1/3 cup ice cold chicken stock
Place the flour, salt and mace into a food processor ( pick one up at the resale store) whir for about five seconds to mix.
Cut the chicken fat into little cubes. Add to the processor and whir about eight seconds. Add chicken stock, whir about five seconds.
Dump ingredients into a bowl and gather together to form a ball.
Cut the dough in half, placing each into plastic wrap and flatten. Let rest in the fridge minimum one hour.
Roll dough out between two pieces of waxed paper dusted with flour. When rolled out into disks place in fridge for a half hour.
Place one disk at the base of a deep 10' pie pan, preferably ceramic or glass, pour in your chicken mixture top and seal with remaining disk perforate with a fork and cut open steam vents. Brush with milk.
Place pie in fridge for one hour.
Set rack on lowest level, preheat oven to 425 F , bake for twenty minutes lower to 350 F for the last thirty minutes or until done.
Take out of oven, let rest then devour.
methinks you found the wrong place [g]
Anyway, we have dairy allergies, but I just used coconut milk (the pourable kind) and EarthBalance shortening instead of regular milk and butter and it still turned out fantastic!
BTW, this recipe for Chicken Pie (NOT IN A POT, for crying outloud) looks delicious & I love the format. My grandfather was an engineer.

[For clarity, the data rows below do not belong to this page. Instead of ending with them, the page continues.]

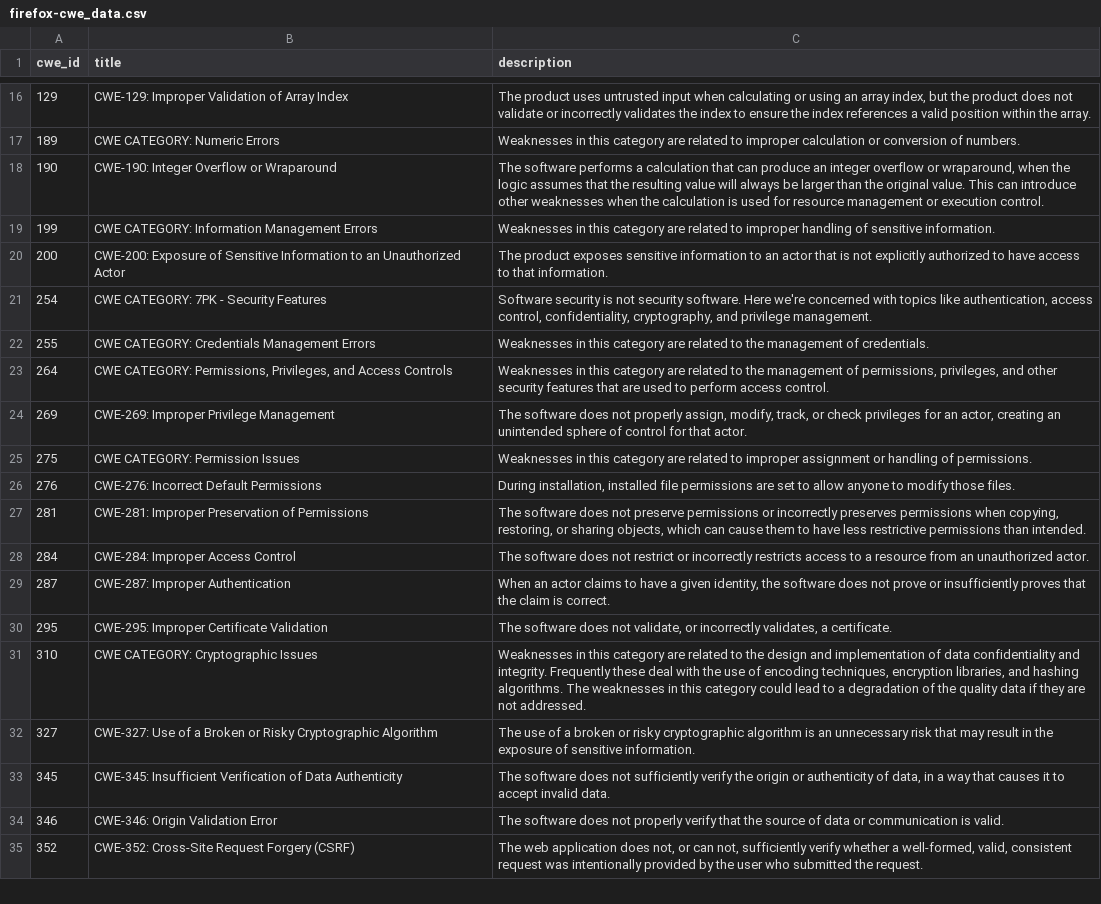
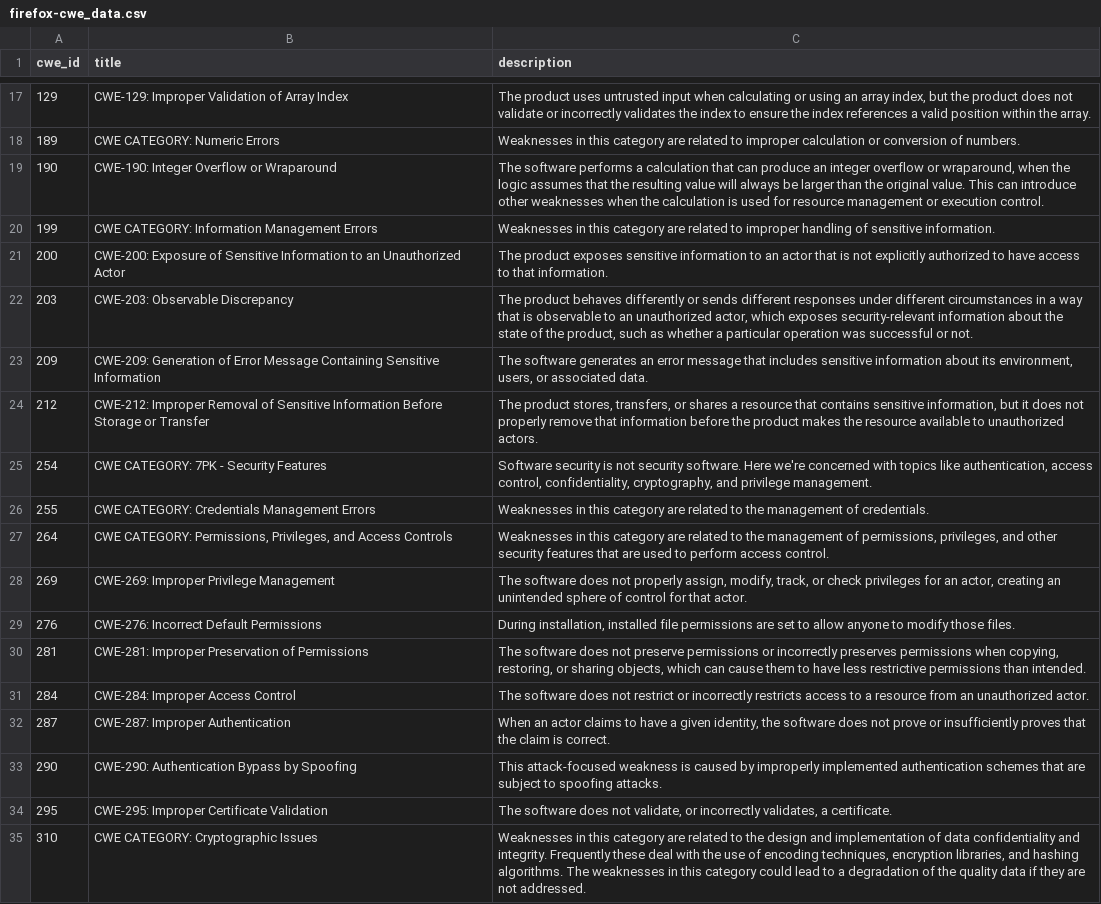
Before and after one commit to krn65/mpvd, a CSV file: cwe_data/firefox-cwe_data.csv, drawn as a sheet; only a part is shown, gaps mark what is left out; the shorter side is filled out with more unchanged rows; the diff covers the shown part only.

Commit message:
Add and update data for Mozilla products
- Update product data related to new security advisory pages for vulnerabilities fixed in Firefox 94, 95, 96; Firefox ESR 91.3, 91.4, 91.5; Thunderbird 91.2, 91.3, 91.4, 91.4.1, 91.5
- Update Bug ID data
- Update CVE data
- Update CVE Details data
- Update README.md

```diff
--- a/cwe_data/firefox-cwe_data.csv
+++ b/cwe_data/firefox-cwe_data.csv
@@ -20,2 +21,5 @@ cwe_id,title,description
 200,CWE-200: Exposure of Sensitive Information to an Unauthorized Actor,The product exposes sensitive information to an actor that is not explicitly authorized to have access to that information.
+203,CWE-203: Observable Discrepancy,"The product behaves differently or sends different responses under different circumstances in a way that is observable to an unauthorized actor, which exposes security-relevant information about the state of the product, such as whether a particular operation was successful or not."
+209,CWE-209: Generation of Error Message Containing Sensitive Information,"The software generates an error message that includes sensitive information about its environment, users, or associated data."
+212,CWE-212: Improper Removal of Sensitive Information Before Storage or Transfer,"The product stores, transfers, or shares a resource that contains sensitive information, but it does not properly remove that information before the product makes the resource available to unauthorized actors."
 254,CWE CATEGORY: 7PK - Security Features,"Software security is not security software. Here we're concerned with topics like authentication, access control, confidentiality, cryptography, and privilege management."
@@ -24,3 +28,2 @@ cwe_id,title,description
 269,CWE-269: Improper Privilege Management,"The software does not properly assign, modify, track, or check privileges for an actor, creating an unintended sphere of control for that actor."
-275,CWE CATEGORY: Permission Issues,Weaknesses in this category are related to improper assignment or handling of permissions.
 276,CWE-276: Incorrect Default Permissions,"During installation, installed file permissions are set to allow anyone to modify those files."
@@ -29,2 +32,3 @@ cwe_id,title,description
 287,CWE-287: Improper Authentication,"When an actor claims to have a given identity, the software does not prove or insufficiently proves that the claim is correct."
+290,CWE-290: Authentication Bypass by Spoofing,This attack-focused weakness is caused by improperly implemented authentication schemes that are subject to spoofing attacks.
 295,CWE-295: Improper Certificate Validation,"The software does not validate, or incorrectly validates, a certificate."
```
Also changed, not shown: 29 added rows and 5 removed rows elsewhere in this file, cve_details_data/seamonkey-cve_details.csv, cve_details_data/thunderbird_esr-cve_details.csv, 21 other files.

I used white wine instead of sherry, since I don't go through sherry fast enough.
Also, I used Pillsbury Grands biscuit dough (original flavor) for the topping since NASA could use the dough I make for heat shielding (how's that for engineering??). If you split the biscuit thickness in half, you get the optimal filling:topping ratio and the round shape of the preformed biscuits makes it easy to spoon out servings. I found I only had to bake mine for 19 minutes at 400 before my crust got nice and toasty.
For chicken, I bought one of the herb-roasted birds sold in the grocery store deli. I used the dark meat as well as breast meat, about 3/4 of the bird. This was nice because I could use the rest of the meat for chicken salad and the carcass for stock.
A tip to the users who struggle with lumpy roux -- add the flour gradually, whisking all the while. It's much easier not to form lumps in the first place than to chase them around the pan to whisk them out.
Thanks for taking the time to share your recipe. It was delightful!
Thanks for the recipe! It is baking now, but the pot pie recipe tastes wonderful already!
There's a pinterest button on the left side of the screen with all the other social sharing buttons. I tried it and it seems to be able to pin the images on the page.
You're welcome! Hope it comes out to your liking!
The flour was actually part of the previous sentence. I reorganized the text a little (moved the statement about the flour down to the picture you are referring to and moved the chicken broth down to the following picture) and hopefully that will read better.
I had always assumed that one recipe of the creamed chicken would go into one recipe of the pot pie. Lesson learned!
a 9x13 pan (atypical for a 'pot pie'...) is 177 square inches
ten cups = 144.4 cubic inches - will fill a 9x13 pan to a depth of 1.23 inches - which I agree is pretty skimpy for a 'pot pie'
a 9x9 will fill to 1.77 inches depth
a 8x8 will fill to 2.25 inches - that'd be my choice.